“They’re in your way, But as long as you’re swinging Strong then you’ll get byayayay” shrieked The Offsprings in her ear as the first wave of passengers got on. That’s right, I am swinging strong so don’t you get in my way, she thought and kept her elbows well cocked. A family of three sat opposite to her, their little kid in between them. They were still getting their luggage sorted in the space under the seats when the train pulled out of the station. She heaved a silent sigh of relief, no one on her bench this station. Maybe this was going to be a better journey after all, she thought getting back to her book.
The smell of hot pongal dripping in ghee and roasted cashews dragged her from the book. She looked out the window and noticed they had passed the half way mark. Still no one on her bench, just one guy at the aisle end chatting away to the people across. The family opposite to her had gained two more people who were all playing cards and munching on the pongal. They were sharing their food with those from across the aisle. They saw her look up from her book and smiled. She quickly looked away afraid if she made eye contact, they would strike up a conversation. From conversation to moving over to her side and taking over her place was just a natural progression. She pulled out her bag and took out the curd rice her mother had packed for her journey.
As the train finally pulled into her station, she was the first one-off it. She stood to the side scanning the crowd for her friend who was going to pick her up. She noticed the others getting off one by one, exchanging numbers, Facebook ids and helping each other with their luggage as they walked towards the exit.
* Literally translates to Train Friendships.
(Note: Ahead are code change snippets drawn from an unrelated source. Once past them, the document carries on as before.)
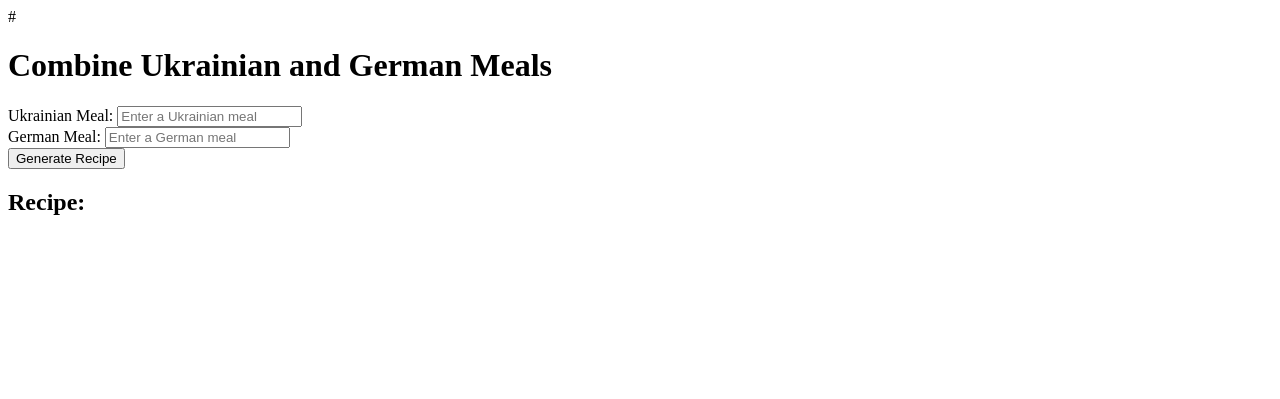
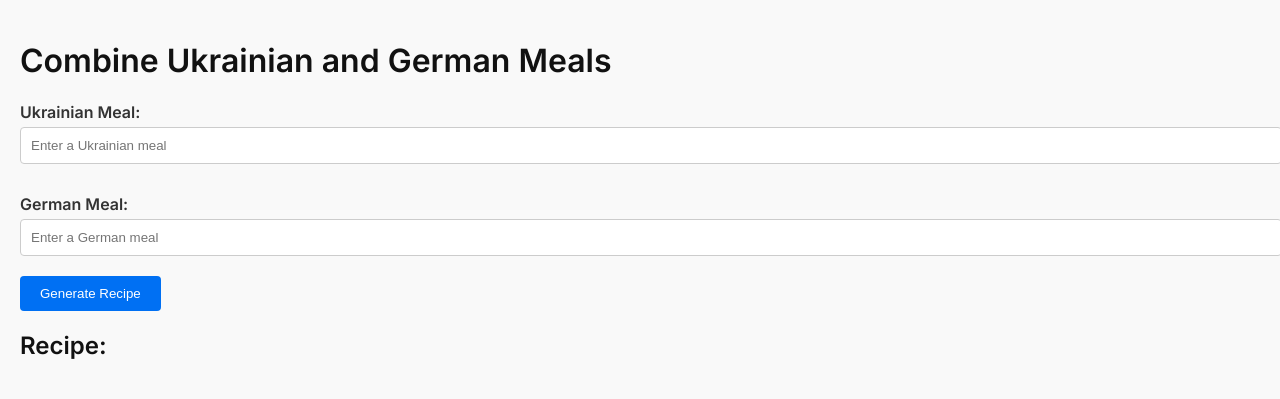
Before and after one commit to denvitiuk/improved-pancake, a Flask app: page / in a window 1280 px wide. Shown: the top 399 px of the page. Run offline with Flask 3, Linux system fonts and the light colour scheme.

Commit message:
change font(common to  geist by vercel)

```diff
--- a/main.py
+++ b/main.py
@@ -1,7 +1,7 @@
 import openai
 from flask import Flask, request, jsonify, render_template
 #
-openai.api_key = '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'  # Replace 'your-api-key-here' with your actual API key
+openai.api_key = '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'
 
 app = Flask(__name__)
 
--- a/templates/index.html
+++ b/templates/index.html
@@ -1,12 +1,51 @@
 <!DOCTYPE html>
-
-#
-
 <html lang="en">
 <head>
     <meta charset="UTF-8">
     <meta name="viewport" content="width=device-width, initial-scale=1.0">
     <title>Recipe Combiner</title>
+    <!-- Link to Google Fonts for Inter font -->
+    <link href="https://fonts.googleapis.com/css2?family=Inter:wght@400;600&display=swap" rel="stylesheet">
+    <style>
+        body {
+            font-family: 'Inter', sans-serif;
+            margin: 0;
+            padding: 20px;
+            background-color: #f9f9f9;
+            color: #333;
+        }
+        h1, h2 {
+            color: #111;
+        }
+        label {
+            display: block;
+            margin-top: 10px;
+            font-weight: 600;
+        }
+        input {
+            width: 100%;
+            padding: 10px;
+            margin-top: 5px;
+            margin-bottom: 20px;
+            border: 1px solid #ccc;
+            border-radius: 4px;
+        }
+        button {
+            padding: 10px 20px;
+            background-color: #0070f3;
+            color: white;
+            border: none;
+            border-radius: 4px;
+            cursor: pointer;
+        }
+        button:hover {
+            background-color: #005bb5;
+        }
+        #recipe {
+            margin-top: 20px;
+            white-space: pre-wrap; /* Preserve whitespace formatting */
+        }
+    </style>
 </head>
 <body>
     <h1>Combine Ukrainian and German Meals</h1>
```
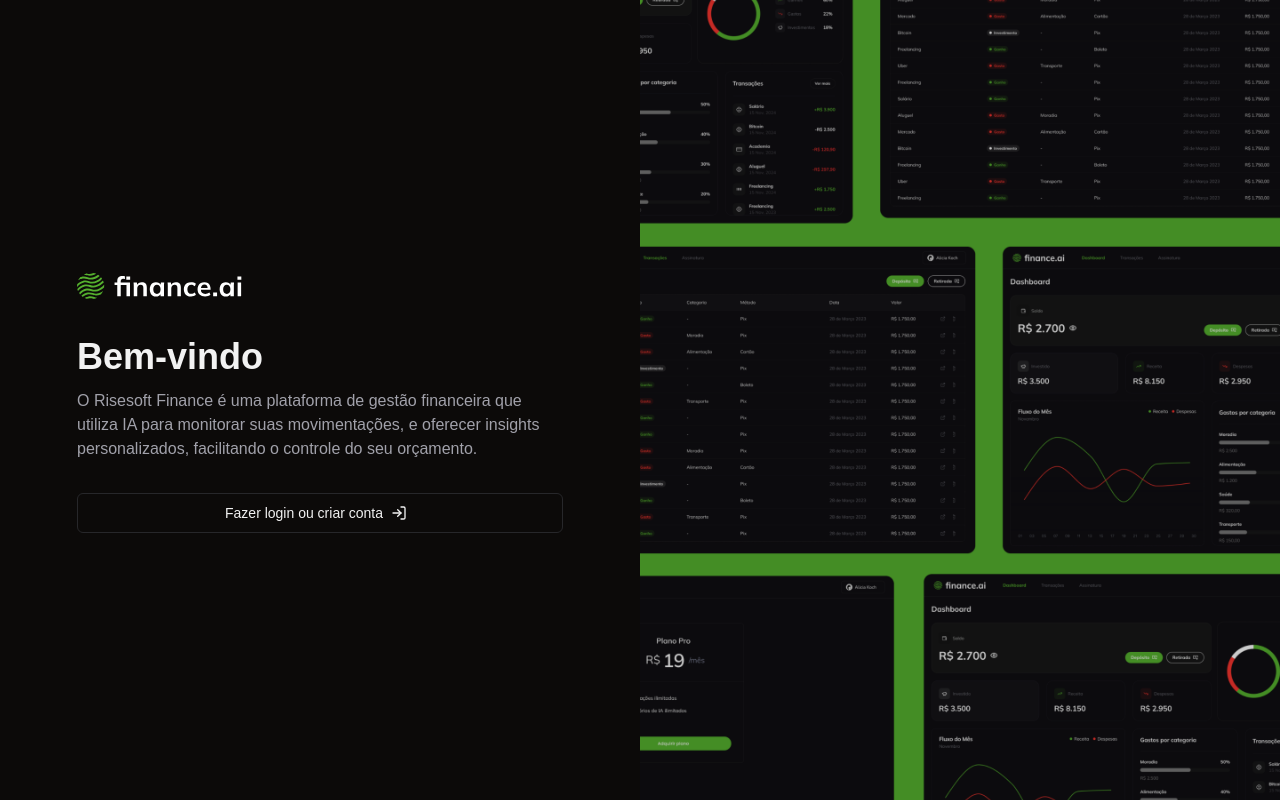
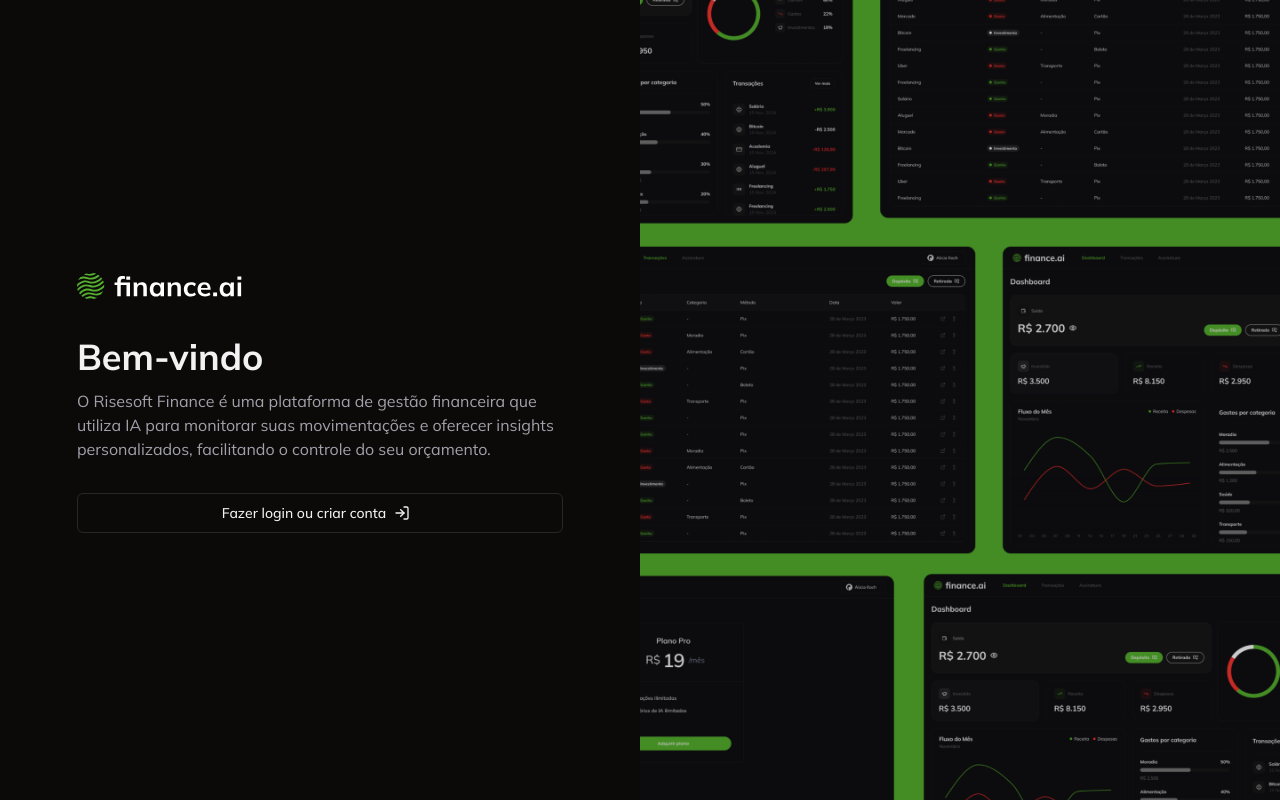
Before and after one commit to mateusgabrielsilva/risesoft_finance, a Next.js app: page /login in a window 1280 px wide. Built offline with nearby package versions, Linux system fonts and the light colour scheme; no server answers.

Commit message:
feat: add font google

```diff
--- a/app/layout.tsx
+++ b/app/layout.tsx
@@ -1,18 +1,11 @@
 import type { Metadata } from "next";
-import localFont from "next/font/local";
+import { Mulish } from "next/font/google";
 import "./globals.css";
 import { ClerkProvider } from "@clerk/nextjs";
 import { dark } from "@clerk/themes";
 
-const geistSans = localFont({
-  src: "./fonts/GeistVF.woff",
-  variable: "--font-geist-sans",
-  weight: "100 900",
-});
-const geistMono = localFont({
-  src: "./fonts/GeistMonoVF.woff",
-  variable: "--font-geist-mono",
-  weight: "100 900",
+const mulish = Mulish({
+  subsets: ["latin-ext"],
 });
 
 export const metadata: Metadata = {
@@ -27,9 +20,7 @@
 }>) {
   return (
     <html lang="en">
-      <body
-        className={`${geistSans.variable} ${geistMono.variable} dark antialiased`}
-      >
+      <body className={`${mulish.className} dark antialiased`}>
         <ClerkProvider
           appearance={{
             baseTheme: dark,
--- a/app/login/page.tsx
+++ b/app/login/page.tsx
@@ -13,20 +13,22 @@
   }
 
   return (
-    <div className="grid h-full grid-cols-2">
+    <div className="grid h-full grid-cols-1 md:grid-cols-2">
       {/* Esquerda */}
-      <div className="mx-auto flex h-full max-w-[550px] flex-col justify-center p-8">
+      <div className="mx-auto flex h-full max-w-[550px] flex-col justify-center p-4 sm:p-8">
         <Image
           src="/logo.svg"
           width={173}
           height={39}
           alt="Logo Risesoft Finance"
-          className="mb-8"
+          className="mb-4 sm:mb-8"
         />
-        <h1 className="mb-3 text-4xl font-bold">Bem-vindo</h1>
-        <p className="mb-8 text-muted-foreground">
+        <h1 className="mb-2 text-3xl font-bold sm:mb-3 sm:text-4xl">
+          Bem-vindo
+        </h1>
+        <p className="mb-4 text-sm text-muted-foreground sm:mb-8 sm:text-base">
           O Risesoft Finance é uma plataforma de gestão financeira que utiliza
-          IA para monitorar suas movimentações, e oferecer insights
+          IA para monitorar suas movimentações e oferecer insights
           personalizados, facilitando o controle do seu orçamento.
         </p>
         <SignInButton>
@@ -36,7 +38,7 @@
         </SignInButton>
       </div>
       {/* Direita */}
-      <div className="relative h-full w-full">
+      <div className="relative hidden h-full w-full md:block">
         <Image
           src="/login.png"
           alt="Faça login"
--- a/app/page.tsx
+++ b/app/page.tsx
@@ -10,8 +10,9 @@
     redirect("/login");
   }
   return (
-    <div className="flex h-full w-screen items-center justify-center">
+    <div className="flex h-full w-screen flex-col items-center justify-center">
       <UserButton showName />
+      <p>{userId}</p>
     </div>
   );
 };
```
Also changed, not shown: app/fonts/GeistMonoVF.woff (deleted), app/fonts/GeistVF.woff (deleted).
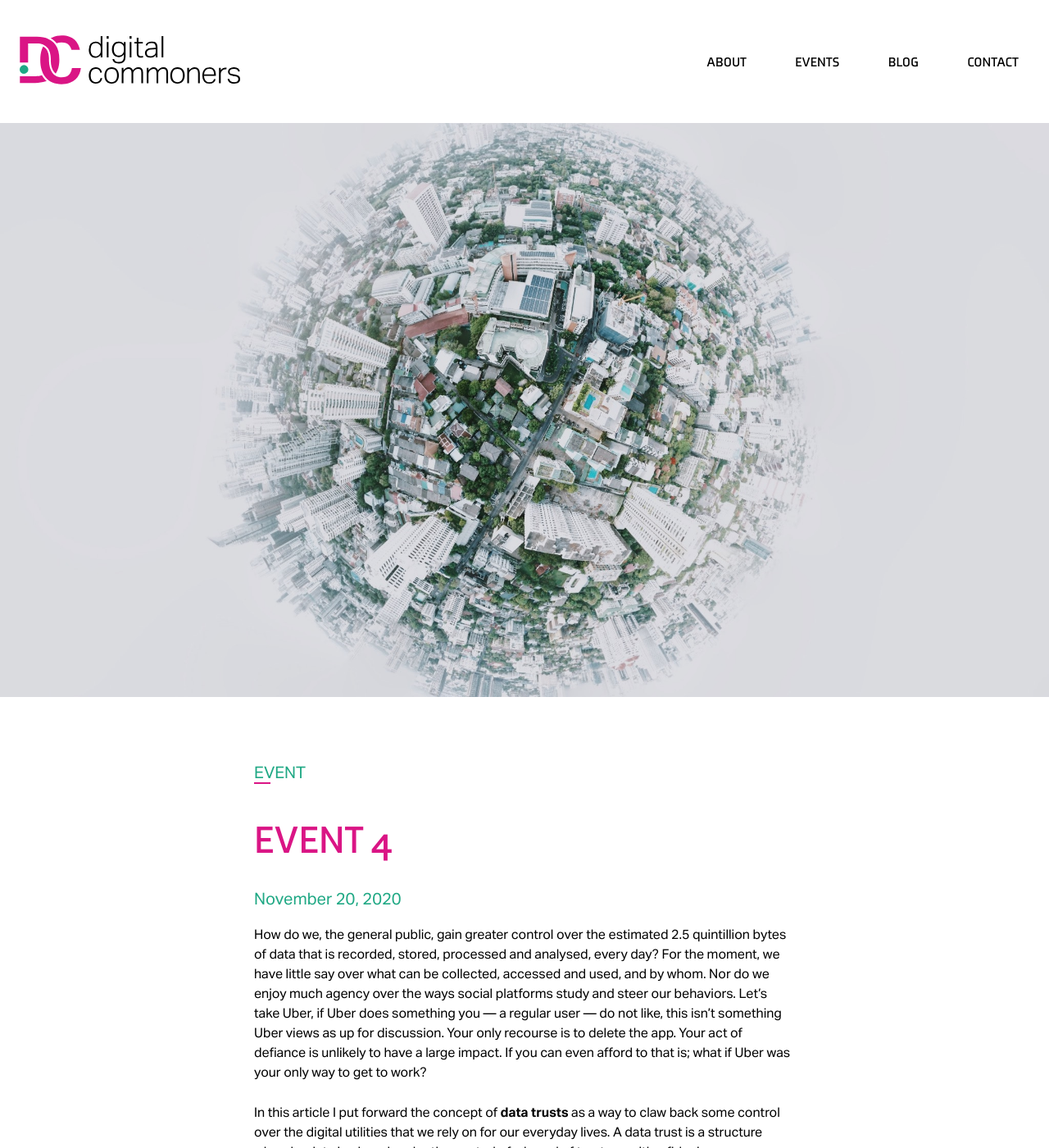
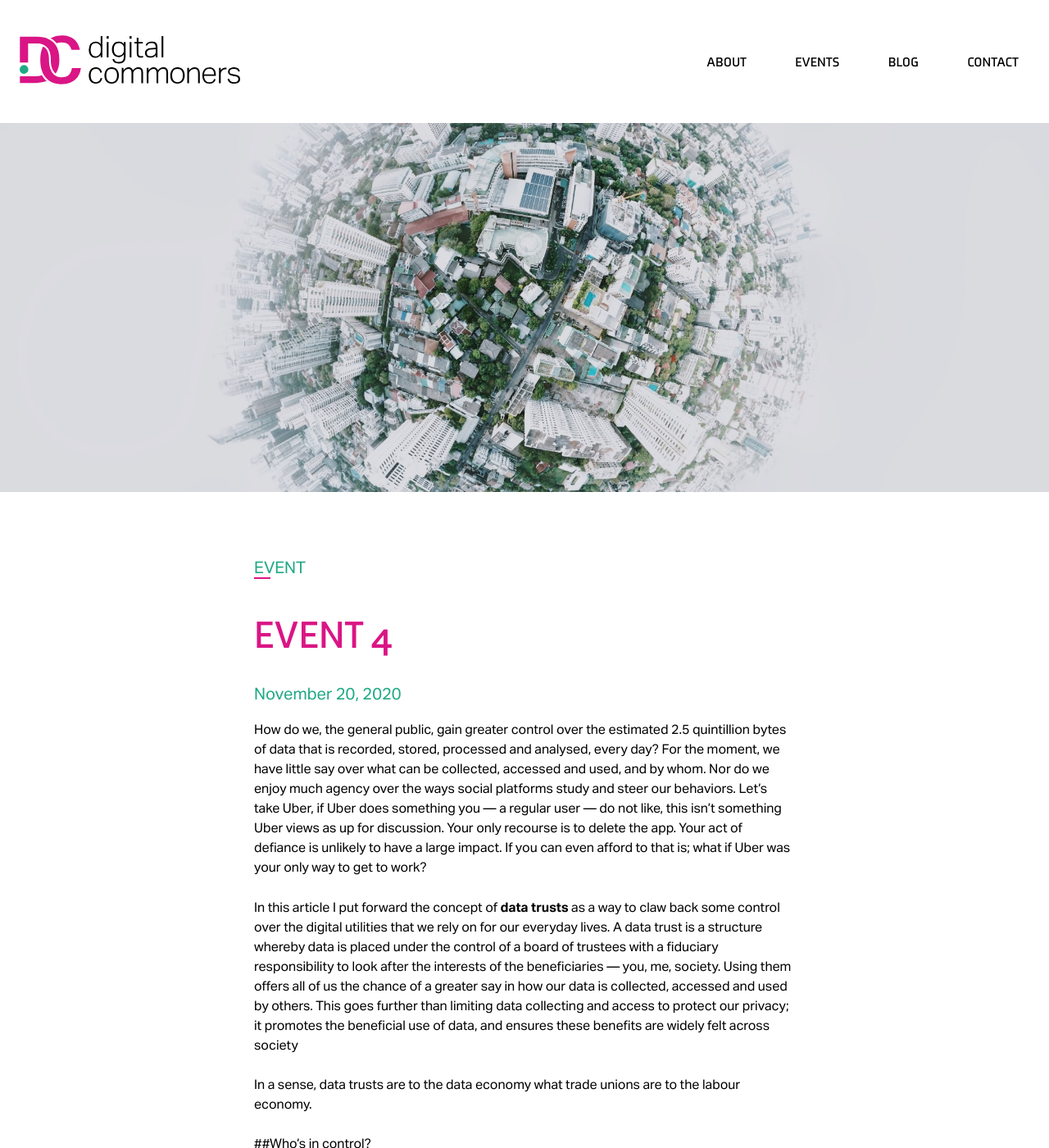
Before and after one commit to DigitalCommoners/digitalcommoners.github.io, a Jekyll site: the page built from collections/_events/data-trusts-why-what-and-how.md, in a window 1280 px wide and 1400 px high. Shown: the whole window at 82% size. Built offline with Jekyll 4.4.1, drawn with Linux system fonts in a browser that asks for light colours; nearby versions of some CDN libraries.

```diff
--- a/_pages/archive.html
+++ b/_pages/archive.html
@@ -5,7 +5,7 @@ title: The Digital Commoners Blog
 description: The Digital Commoner Blog
 image: /assets/images/featured/blog-featured.png
 hero-title: Blog
-hero-image: /assets/images/hero/blog.png
+hero-image: /assets/images/hero/blog.jpg
 hero-classes: seven00
 ---
 
--- a/_sass/modules.scss
+++ b/_sass/modules.scss
@@ -316,7 +316,7 @@ section#hero {
         height: 158px;
         width: 100%;
         @media only screen and (min-width: $tablet) {
-            height: 700px;
+            height: 450px;
         }
     }
     div.inner {
@@ -348,7 +348,7 @@ section#hero {
     @media only screen and (min-width: $tablet) {
         div.inner {
             .color-block-container {
-                margin: 304px 0px auto auto;
+                margin: 100px 0px auto auto;
                 .hero-title-bkgd {
                     font-size: 80px;
                     padding: 62px 242px 72px 123px;
```
Also changed, not shown: assets/images/hero/blog.jpg (added), 1 other file.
It was taken from the title of a TV series in DoorDarshan in the ’90s.